"For the use and good and profit of anyone who wants to enter this profession."
-- Cennino Cennini, sometime before 1437
Frequently Asked Questions
Some of these are more "unique" than "frequent", but I include them for interest.
Egg Tempera Questions
* Does egg tempera really use the yolk? Doesn't that make the paint yellow?
* Can you re-wet and re-use egg tempera paints once they have dried on the palette?
* Dry pigments are so dangerous! Does anybody sell pigments in water already?
* Can you use watercolors or gouache paints instead of pigments in water to make egg tempera?
* Can you use egg tempera painting when restoring china?
* Help! I have pinholes in my gesso and they show in the painting.
* What are the seven stages of a 14th century painting?
Yes, egg tempera uses the yolk of egg, not the white. The color of the yolk has no effect on the color of the paint, oddly enough. In fact, egg tempera is noticeably less yellow than oil paint.
No, egg temperas cannot be rewetted once they have dried. If you keep them wet too long the egg will start to spoil, and if you re-wet them, the egg can spoil, but the paint won't reconstitute.
There are some art suppliers who provide a limited selection of pigments in water, notably Sinopia. They seem to include a kind of soap to help the pigment stay wet, however, so I am concerned about whether they will last well.
I haven't used gouache or watercolors for pigments, but I know people who have and they seem to work. I would be concerned over long-term effects of the extra glues and ingredients, but for practice and playing around, it's not a bad idea..
I don't think egg tempera is suitable for restoring china. It doesn't adhere to nonabsorbent grounds, like glazed china, and it's unsuitable for any use which may get wet. There are, I understand, china paints which are a sort of low-temperature glaze. Those might be a better bet for your purposes.
I have found that a good way to deal with pinholes in the gesso, once they're already there, is to sand the panel with coarse sandpaper until it's really flat (albeit scratched), and then take a sponge or a bit of artists' canvas dipped in water and wrung out, and rub the whole panel in little circles, rewetting the sponge/cloth as needed. Then let the panel dry, sand shiny, and paint as normal.
The best way is to prevent bubbles from forming in the wet gesso mix in the first place -- the only problem is I've never completely managed it. When you make gesso, it helps to mix gently and let it sit for an hour or so before priming with it. Then, when applying it to the panel, pull the priming brush over the wet gesso a few times to pop out and smooth the tiny bubbles.
As for painting on bubble-pitted gesso, bubbles cause the most problem when you're using transparent or translucent pigments, which sit in the little pits and show up as more intense specks of the main color. Opaque colors don't have this problem. Just an observation.
I don't know what the "seven stages" of a tempera painting are.
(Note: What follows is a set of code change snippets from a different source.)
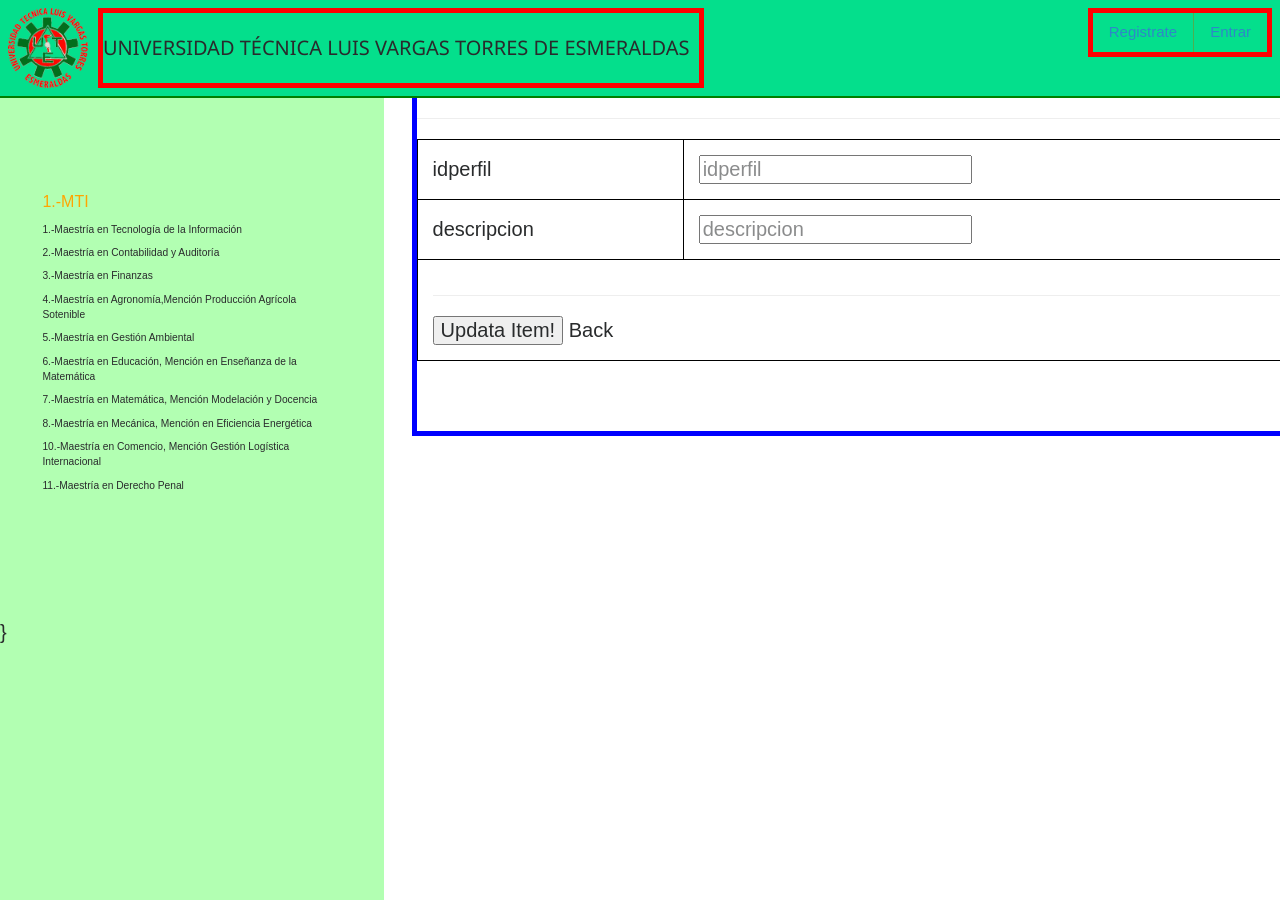
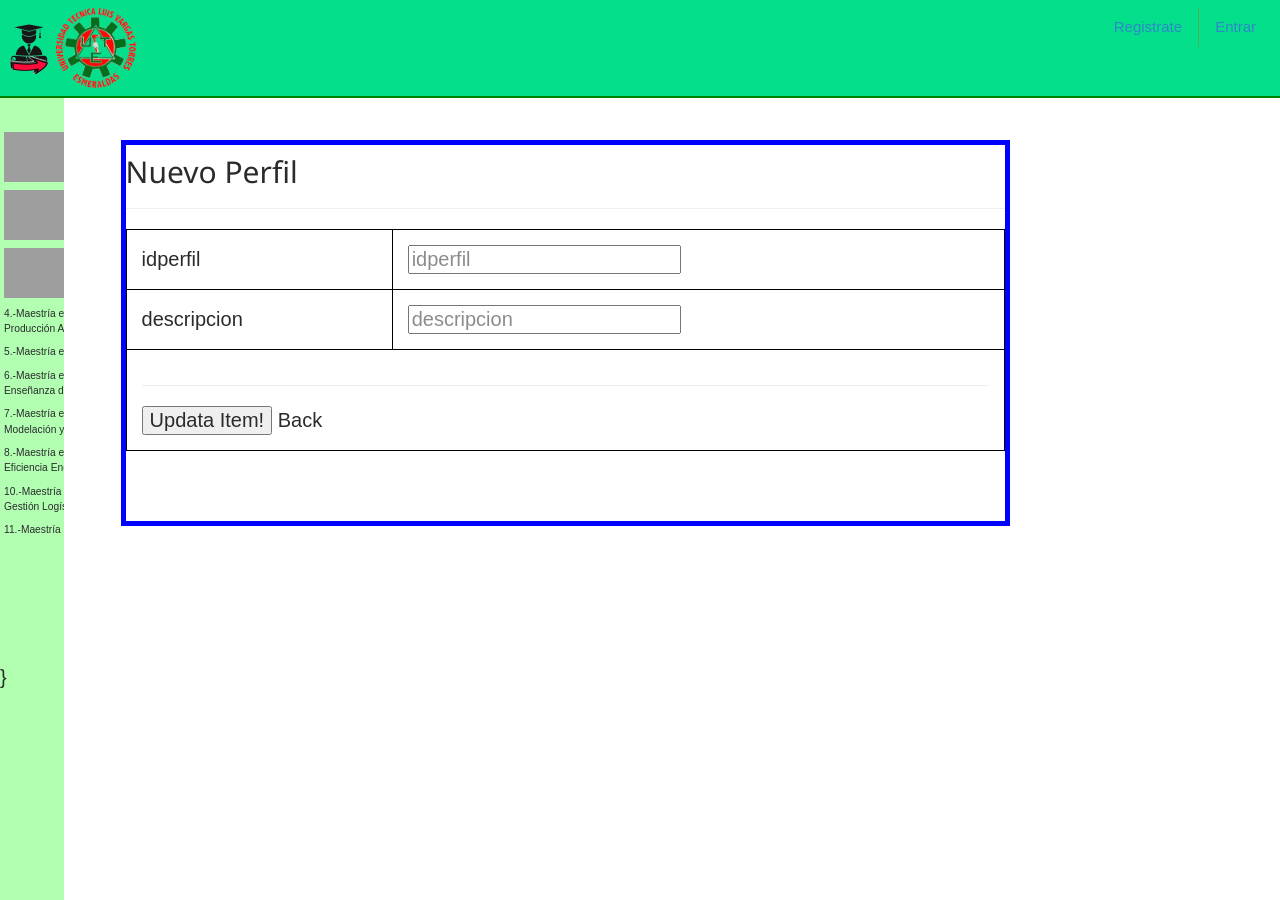
Before and after one commit to KevinAguilar16/FACAE, a CodeIgniter app: page /CodeIgniter2/index.php/perfil/add in a window 1280 px wide. Run offline with CodeIgniter, Linux system fonts and the light colour scheme; some libraries are stand-ins or nearby versions; grey boxes are pictures that could not be loaded.

Commit message:
Mejora de presentación

```diff
--- a/application/views/template/page_footer.php
+++ b/application/views/template/page_footer.php
@@ -13,9 +13,9 @@ function mostrar() {
   //  document.getElementById("eys-contenido-g").style.marginLeft = "300px";
     document.getElementById("abrir").style.display = "none";
     document.getElementById("cerrar").style.display = "inline";
-    document.getElementById("MTI").innerHTML="1.-Maestría en Tecnología de la Información";
-    document.getElementById("MCA").innerHTML="2.-Maestría en Contabilidad y Auditoría";
-    document.getElementById("MFI").innerHTML="3.-Maestría en Finanzas";
+    document.getElementById("MTI").innerHTML="<img src=\"<?php echo base_url(); ?>assets/iconos/usuario.png\" wide=\"49\" height=\"50\" alt=\"Formget logo\"> - Usuarios";
+    document.getElementById("MCA").innerHTML="<img src=\"<?php echo base_url(); ?>assets/iconos/persona.png\" wide=\"49\" height=\"50\" alt=\"Formget logo\"> - Personas";
+    document.getElementById("MFI").innerHTML="<img src=\"<?php echo base_url(); ?>assets/iconos/perfil.png\" wide=\"49\" height=\"50\" alt=\"Formget logo\"> - Perfil";
     document.getElementById("MAG").innerHTML="4.-Maestría en Agronomía,Mención Producción Agrícola Sotenible";
     document.getElementById("MGA").innerHTML="5.-Maestría en Gestión Ambiental";
     document.getElementById("MEM").innerHTML="6.-Maestría en Educación, Mención en Enseñanza de la Matemática";
@@ -30,9 +30,9 @@ function ocultar() {
   //  document.getElementById("eys-contenido-g").style.marginLeft = "5%";
     document.getElementById("abrir").style.display = "inline";
     document.getElementById("cerrar").style.display = "none";
-    document.getElementById("MTI").innerHTML="1.-MTI";
-    document.getElementById("MCA").innerHTML="2.-MCA";
-    document.getElementById("MFI").innerHTML="3.-MFI";
+    document.getElementById("MTI").innerHTML="<img src=\"<?php echo base_url(); ?>assets/iconos/usuario.png\" wide=\"49\" height=\"50\" alt=\"Formget logo\">";
+    document.getElementById("MCA").innerHTML="<img src=\"<?php echo base_url(); ?>assets/iconos/persona.png\" wide=\"49\" height=\"50\" alt=\"Formget logo\">";
+    document.getElementById("MFI").innerHTML="<img src=\"<?php echo base_url(); ?>assets/iconos/perfil.png\" wide=\"49\" height=\"50\" alt=\"Formget logo\">";
     document.getElementById("MAG").innerHTML="5.-MAG";
     document.getElementById("MGA").innerHTML="6.-MGA";
     document.getElementById("MEM").innerHTML="7.-MEM";
--- a/application/views/template/page_header.php
+++ b/application/views/template/page_header.php
@@ -296,7 +296,7 @@ body{
 .sidebar{
 	position: fixed;
 	height: 100%;
-	width:30%;
+	width:5%;
 	top:  0;
 	left:0;
 	z-index: 1;
@@ -595,7 +595,7 @@ span a {
     		</div>
 	<?php }else { ?>
     <div class="pull-right">
- 		<div  style="border:5px solid red; diplay:table-cell; vertical-align: middle;">
+ 		<div  style="diplay:table-cell; vertical-align: middle;">
 			<div class= "w3-bar" >
 				<a href= "<?php echo base_url(); ?>index.php/login/user_registration_show" class= "abrir-cerrar w3-bar-item  w3-border-green w3-border-right"> Registrate</a>
 				<a href= "http://<?php echo $_SERVER['SERVER_NAME']; ?>/SICAPG/index.php/login" class= "abrir-cerrar w3-bar-item"> Entrar</a>
@@ -605,34 +605,25 @@ span a {
 	<?php } ?>
 
 
-    <div class="media-left">
-	    	<a href=" <?php echo base_url(); ?>index.php/mti"> <img src="<?php echo base_url(); ?>images/logo.png" wide="80" height="80" alt="Formget logo"></a>
-	  </div>
-		<div class="media-left" style="border:5px solid red; display:table-cell; vertical-align:middle;"  >
+    	<div class="media-left">
+<a id="abrir" class="abrir-cerrar w3-bar-item"  href="javascript:void(0)" onclick="mostrar()"><img src="<?php echo base_url(); ?>images/maestrias1.png" wide="49" height="50" alt="Formget logo"> </a><a id="cerrar" class="abrir-cerrar w3-bar-item" href="#" onclick="ocultar()"><img src="<?php echo base_url(); ?>images/maestrias2.png" wide="49" height="50" alt="Formget logo"> </a>
+    		<a href=" <?php echo base_url(); ?>index.php/mti"> <img src="<?php echo base_url(); ?>images/logo.png" wide="80" height="80" alt="Formget logo"></a>
+    </div>
+	 </div>
+		<div class="media-left" style=" display:table-cell; vertical-align:middle;"  >
 			<h4 > UNIVERSIDAD TÉCNICA LUIS VARGAS TORRES DE ESMERALDAS</h4>
 		</div>
-
-
  	</div>
-
-
-
 
 <div id="eys-contenido-g"  style="margin-top: 5vh; margin-left:2%">
 <div id="sidebar" class="sidebar">
     <a href="#" class="boton-cerrar" onclick="ocultar()">&times;</a>
 
-    <div class="media-left">
-				<a id="abrir" class="abrir-cerrar w3-bar-item"  href="javascript:void(0)" onclick="mostrar()"><img src="<?php echo base_url(); ?>images/maestrias1.png" wide="49" height="50" alt="Formget logo"> </a><a id="cerrar" class="abrir-cerrar w3-bar-item" href="#" onclick="ocultar()"><img src="<?php echo base_url(); ?>images/maestrias2.png" wide="49" height="50" alt="Formget logo"> </a>
-    </div>
 <ul class="menu" >
-    <li><a id="MTI" style="font-size:80%; color:orange;" href=' <?php echo base_url(); ?>index.php/mti'>1.-MTI</a></li>
+    <li><a id="MTI" style="font-size:80%; color:orange;" href=' <?php echo base_url(); ?>index.php/usuario'><img src="<?php echo base_url(); ?>assets/iconos/usuario.png" wide="49" height="50" alt="Formget logo"></a></li>
+    <li><a id="MCA" style="font-size:0.8vw; color:orange;" href=' <?php echo base_url(); ?>index.php/persona'><img src="<?php echo base_url(); ?>assets/iconos/persona.png" wide="49" height="50" alt="Formget logo"></a></li>
+    <li><a id="MFI" style="font-size:0.8vw; color:orange;" href=' <?php echo base_url(); ?>index.php/perfil'><img src="<?php echo base_url(); ?>assets/iconos/perfil.png" wide="49" height="50" alt="Formget logo"></a></li>
 
-
-
-    <li><a id="MTI" style="font-size:0.8vw;" href="#">1.-Maestría en Tecnología de la Información</a></li>
-    <li><a id="MCA" style="font-size:0.8vw;" href="#">2.-Maestría en Contabilidad y Auditoría</a></li>
-    <li><a id="MFI" style="font-size:0.8vw;" href="#">3.-Maestría en Finanzas</a></li>
     <li><a id="MAG" style="font-size:0.8vw;" href="#">4.-Maestría en Agronomía,Mención Producción Agrícola Sotenible</a></li>
     <li><a id="MGA" style="font-size:0.8vw;" href="#">5.-Maestría en Gestión Ambiental</a></li>
     <li><a id="MEM" style="font-size:0.8vw;" href="#">6.-Maestría en Educación, Mención en Enseñanza de la Matemática</a></li>
@@ -650,4 +641,4 @@ span a {
 
 
 
-<div  style=" border:5px solid blue; height=100hw; width:70%; float:right;  vertical-align:top; padding-bottom:2.5em; margin:0; ">
+<div  style=" border:5px solid blue; height=100hw; width:70%; float:left;  vertical-align:top; padding-bottom:2.5em; margin:10vh 10vh auto; ">
```
Also changed, not shown: facae.sql (+28 -4 lines).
Maybe it's distilled from Cennino Cennini's "Il Libro dell'Arte" (an interesting how-to book from the early 15th century), which is available from Dover books in translation by Daniel V. Thompson.
A medieval painting starts with a wooden panel, usually poplar or pear or some other smooth, fine-grained wood. The wood is sanded smooth, then sealed with a glue made from animal skins, usually rabbit these days, but you can also use sheep- or goatskin parchment (I have done. It smells nastier than rabbit.).
The panel is primed with two grades of chalk gesso: "gesso grosso" is coarser, and lays a solid grounding for the "gesso sottile", a fine-grained, smooth surface.
The gesso is smoothed and polished, Cennini says, until it is like milk.
If there is a large area of gold on the painting, where it is to be is outlined and painted with bole, a kind of red clay which takes a high polish, mixed with animal-skin glue. The bole is polished with an agate burnisher, then ash-thin layers of gold leaf are applied with a special brush. The whole gilding thing is an art in itself.
The painting -- Cennini says -- is drawn onto the panel with a metal-point stylus, then carefully gone over with ink until there is a shaded, black-and-white underpainting.
Then the colors are carefully mixed and applied. Pigments included natural earths and clays in shades of brown, black, red, yellow, grey, and greenish; manufactured pigments such as white lead, red vermilion (mercuric sulfate -- very poisonous), bright yellow and orange orpiment and realgar (very poisonous arsenic compounds); and naturally occurring semiprecious stones painstakingly ground, such as lapis lazuli blue and malachite green. They were mixed with a little dilute yolk of egg and carefully shaded. Cennini said to be a good painting every color had to be applied three times, which is good advice even today when our pigments are so much stronger and purer.
So if I had to guess, I would say the stages of a medieval tempera painting might be: 1. Panel, 2. Glue sizing, 3. Gesso grosso, 4. Gesso sottile, 5. Gilding, 6. Underdrawing/painting, and 7. Painting. But since it's a somewhat artificial division, I can't guarantee that these are what your teacher wants.